The redeemed who remain faithful will be in heaven. Jesus said, “I am the way (both the revealer and the redeemer), the truth (reliable, trustworthy), and the life (spiritual life). No one comes to the Father except through Me” (John 14:6). By the blood of Jesus we are redeemed (Eph. 1:7) and made fit for the kingdom of God. It is only because of this forgiveness that we can have fellowship with a perfect God (Rom. 3:25-26; 1 John 1:5). A person does not need money, education, or to be of a particular nationality to go to heaven. He only needs a humble (Matt. 5:3), receptive heart (Lk. 8:15) that is willing to obey the word of God (Matt. 7:24-25). Although only a few are willing to obey (Matt. 7:14), John depicts heaven as “a great multitude which no one could number, of all nations, tribes, peoples, and tongues, standing before the throne and before the Lamb, clothed with white robes, with palm branches in their hands” (Rev. 7:9). Imagine how incredible it will be to stand with that group!
But heaven is not for everyone. Some might say with Machiavelli, “I desire to go to Hell, not to Heaven. In Hell I shall enjoy the company of popes, kings, and princes, but in Heaven are only beggars, monks, hermits, and apostles.”. No, he will not enjoy hell and heaven is far more that he envisions. It is the most wonderful place we could imagine (Rev. 21 & 22) with the best people whoever lived (Matt. 8:11; Heb. 12:22-24). Yet the best part is that the Father, the Son, and the Holy Spirit, along with all the heavenly hosts, will be there. It is no wonder that Paul would write, “For we who are in this tent (physical body) groan, being burdened, not because we want to be unclothed (spirit without the body), but further clothed (spiritual body), that mortality may be swallowed up by life” (2 Cor. 5:4).

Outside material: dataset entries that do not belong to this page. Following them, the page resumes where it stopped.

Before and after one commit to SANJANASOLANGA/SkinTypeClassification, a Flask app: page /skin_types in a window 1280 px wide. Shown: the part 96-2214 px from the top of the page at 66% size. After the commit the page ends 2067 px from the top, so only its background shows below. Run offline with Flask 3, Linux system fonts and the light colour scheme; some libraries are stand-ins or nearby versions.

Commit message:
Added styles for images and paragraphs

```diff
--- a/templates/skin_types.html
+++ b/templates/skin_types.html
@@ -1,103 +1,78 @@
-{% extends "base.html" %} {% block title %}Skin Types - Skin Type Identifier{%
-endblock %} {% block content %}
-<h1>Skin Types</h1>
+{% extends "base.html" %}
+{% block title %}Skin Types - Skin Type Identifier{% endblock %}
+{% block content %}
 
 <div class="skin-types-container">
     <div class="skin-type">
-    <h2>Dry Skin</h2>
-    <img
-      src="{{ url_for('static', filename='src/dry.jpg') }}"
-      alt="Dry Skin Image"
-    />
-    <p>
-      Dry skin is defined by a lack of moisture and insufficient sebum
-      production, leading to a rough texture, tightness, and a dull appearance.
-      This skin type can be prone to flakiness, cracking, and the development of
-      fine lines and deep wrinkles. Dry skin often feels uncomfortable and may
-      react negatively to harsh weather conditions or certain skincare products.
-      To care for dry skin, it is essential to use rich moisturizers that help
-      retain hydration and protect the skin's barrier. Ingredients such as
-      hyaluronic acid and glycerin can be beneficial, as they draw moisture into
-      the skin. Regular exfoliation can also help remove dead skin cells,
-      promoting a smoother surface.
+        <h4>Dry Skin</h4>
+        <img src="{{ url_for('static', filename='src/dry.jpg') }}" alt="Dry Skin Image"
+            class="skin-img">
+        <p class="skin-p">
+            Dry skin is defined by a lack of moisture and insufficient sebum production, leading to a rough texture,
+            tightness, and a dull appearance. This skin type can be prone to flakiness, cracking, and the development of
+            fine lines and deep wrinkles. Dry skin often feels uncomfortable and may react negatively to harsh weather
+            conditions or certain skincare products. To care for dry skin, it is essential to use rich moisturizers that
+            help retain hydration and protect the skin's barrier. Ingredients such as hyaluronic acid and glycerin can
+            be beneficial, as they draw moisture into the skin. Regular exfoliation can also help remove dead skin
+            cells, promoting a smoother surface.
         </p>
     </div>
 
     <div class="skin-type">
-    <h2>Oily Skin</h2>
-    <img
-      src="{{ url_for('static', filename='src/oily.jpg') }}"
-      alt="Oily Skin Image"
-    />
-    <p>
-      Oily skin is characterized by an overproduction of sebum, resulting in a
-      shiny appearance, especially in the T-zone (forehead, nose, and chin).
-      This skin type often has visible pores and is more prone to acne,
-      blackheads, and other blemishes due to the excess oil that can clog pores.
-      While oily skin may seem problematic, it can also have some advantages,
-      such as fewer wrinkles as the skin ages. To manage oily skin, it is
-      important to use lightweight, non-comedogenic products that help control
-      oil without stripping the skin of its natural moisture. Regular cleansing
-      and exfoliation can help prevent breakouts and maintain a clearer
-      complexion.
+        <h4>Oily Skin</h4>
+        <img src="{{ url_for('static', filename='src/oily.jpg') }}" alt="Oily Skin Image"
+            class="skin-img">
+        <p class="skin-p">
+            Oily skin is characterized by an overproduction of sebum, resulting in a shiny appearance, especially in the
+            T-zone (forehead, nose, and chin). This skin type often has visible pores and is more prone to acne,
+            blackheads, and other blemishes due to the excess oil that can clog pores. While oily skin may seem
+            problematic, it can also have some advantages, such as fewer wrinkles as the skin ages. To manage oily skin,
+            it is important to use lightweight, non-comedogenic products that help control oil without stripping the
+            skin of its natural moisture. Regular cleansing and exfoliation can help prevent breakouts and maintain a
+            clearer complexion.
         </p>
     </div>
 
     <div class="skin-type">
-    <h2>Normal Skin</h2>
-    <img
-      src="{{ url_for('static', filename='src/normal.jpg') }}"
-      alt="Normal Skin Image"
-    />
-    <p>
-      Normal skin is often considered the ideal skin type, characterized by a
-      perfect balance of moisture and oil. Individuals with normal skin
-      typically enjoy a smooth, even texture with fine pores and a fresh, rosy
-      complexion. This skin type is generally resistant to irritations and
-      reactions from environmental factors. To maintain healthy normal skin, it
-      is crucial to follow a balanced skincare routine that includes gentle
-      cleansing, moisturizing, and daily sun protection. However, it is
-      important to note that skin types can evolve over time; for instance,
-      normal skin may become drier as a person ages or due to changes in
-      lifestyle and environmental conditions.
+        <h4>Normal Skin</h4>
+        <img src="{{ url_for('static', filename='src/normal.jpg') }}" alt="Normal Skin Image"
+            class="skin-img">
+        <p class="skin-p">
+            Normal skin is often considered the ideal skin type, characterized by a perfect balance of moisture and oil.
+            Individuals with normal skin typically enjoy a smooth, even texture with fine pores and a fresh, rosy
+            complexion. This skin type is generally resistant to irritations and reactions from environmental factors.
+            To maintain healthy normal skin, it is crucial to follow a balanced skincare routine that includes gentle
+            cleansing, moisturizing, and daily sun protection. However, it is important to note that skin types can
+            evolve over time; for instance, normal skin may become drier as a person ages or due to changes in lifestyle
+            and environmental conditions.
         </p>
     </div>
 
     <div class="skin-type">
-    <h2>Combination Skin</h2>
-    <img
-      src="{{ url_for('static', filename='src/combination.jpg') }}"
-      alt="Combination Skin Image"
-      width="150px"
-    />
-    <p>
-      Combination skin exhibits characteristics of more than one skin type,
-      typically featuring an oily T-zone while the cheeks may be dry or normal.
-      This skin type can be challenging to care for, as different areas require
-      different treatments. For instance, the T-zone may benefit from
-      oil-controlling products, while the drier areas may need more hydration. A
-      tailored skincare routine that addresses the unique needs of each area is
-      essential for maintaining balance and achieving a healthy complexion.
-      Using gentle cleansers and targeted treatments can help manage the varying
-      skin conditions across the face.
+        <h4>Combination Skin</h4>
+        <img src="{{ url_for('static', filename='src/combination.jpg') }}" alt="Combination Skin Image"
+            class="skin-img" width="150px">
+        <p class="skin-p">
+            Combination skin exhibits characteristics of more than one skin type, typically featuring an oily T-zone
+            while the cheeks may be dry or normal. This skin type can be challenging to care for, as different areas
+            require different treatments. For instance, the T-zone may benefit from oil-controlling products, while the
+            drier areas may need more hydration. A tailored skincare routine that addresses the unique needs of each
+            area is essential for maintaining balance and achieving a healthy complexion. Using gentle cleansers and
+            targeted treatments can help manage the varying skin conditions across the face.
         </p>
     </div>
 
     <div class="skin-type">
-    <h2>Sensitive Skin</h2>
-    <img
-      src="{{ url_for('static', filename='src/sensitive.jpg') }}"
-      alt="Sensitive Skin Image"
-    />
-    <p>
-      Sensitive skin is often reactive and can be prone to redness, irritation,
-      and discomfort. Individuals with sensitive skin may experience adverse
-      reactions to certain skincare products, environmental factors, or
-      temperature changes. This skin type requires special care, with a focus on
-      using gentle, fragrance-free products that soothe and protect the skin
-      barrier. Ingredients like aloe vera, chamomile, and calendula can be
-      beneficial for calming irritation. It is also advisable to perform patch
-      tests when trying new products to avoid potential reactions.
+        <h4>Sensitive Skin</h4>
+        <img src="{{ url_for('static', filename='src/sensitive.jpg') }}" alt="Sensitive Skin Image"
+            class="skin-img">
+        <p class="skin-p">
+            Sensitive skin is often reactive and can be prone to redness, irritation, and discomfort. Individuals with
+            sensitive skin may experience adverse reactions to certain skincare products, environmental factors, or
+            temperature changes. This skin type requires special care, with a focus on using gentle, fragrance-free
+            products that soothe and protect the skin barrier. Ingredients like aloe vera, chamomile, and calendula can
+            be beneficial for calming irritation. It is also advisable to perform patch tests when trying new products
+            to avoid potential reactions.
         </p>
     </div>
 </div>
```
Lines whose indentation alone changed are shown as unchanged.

If we are troubled or afraid, let us meditate more deeply on heaven and receive the peace that Jesus promised (John 14:27). Problems, the apostles learned, were “light . . . for a moment,” but they work “for us a far more exceeding and eternal weight of glory” (2 Cor. 4:17). Let us not be satisfied with a description of heaven, but let us live that we may experience heaven. Heaven inspired the apostles. May it inspire us as well.
Rosten, Leo. Religions Of America. New York: Simon and Schuster (1975), pp. 341-342.
Charles Spurgeon. The Treasury Of The Bible, Grand Rap-ids: Baker (1981), VI, p. 511.
Matt. 19:29; Lk. 18:30; In. 3:16; 4:14; 5:24; 6:27, 40, 47; 12:50.
Matt. 25: 46; Mk. 10:30; In. 3:15, 36; 5:39; 6:54; 10:28; 12:25; 17:2, 3.
Arndt, Gingrich, and Danker, pg. 595: Phil. 3:20; Lk. 10:20; Heb. 12:23; 2 Cor. 5:1; Matt. 5: 12; Lk. 6:23; Matt. 6:20; Lk. 12:33; Col. 1:5; 1 Pet. 1:4; Lk. 19: 38; Rev. 3:12; 21:2, 10. To these Thayer (465) would add: Matt. 19:21; Mk. 10:21; Lk. 18:22; Heb. 10:34.
Quoted by Bergan Evans, Dictionary of Quotations, 310, supposedly on his deathbed. New York: Simon and Schuster, 1975, pp. 341-342.
Guardian of Truth XL: 1 p. 20-21
January 4, 1996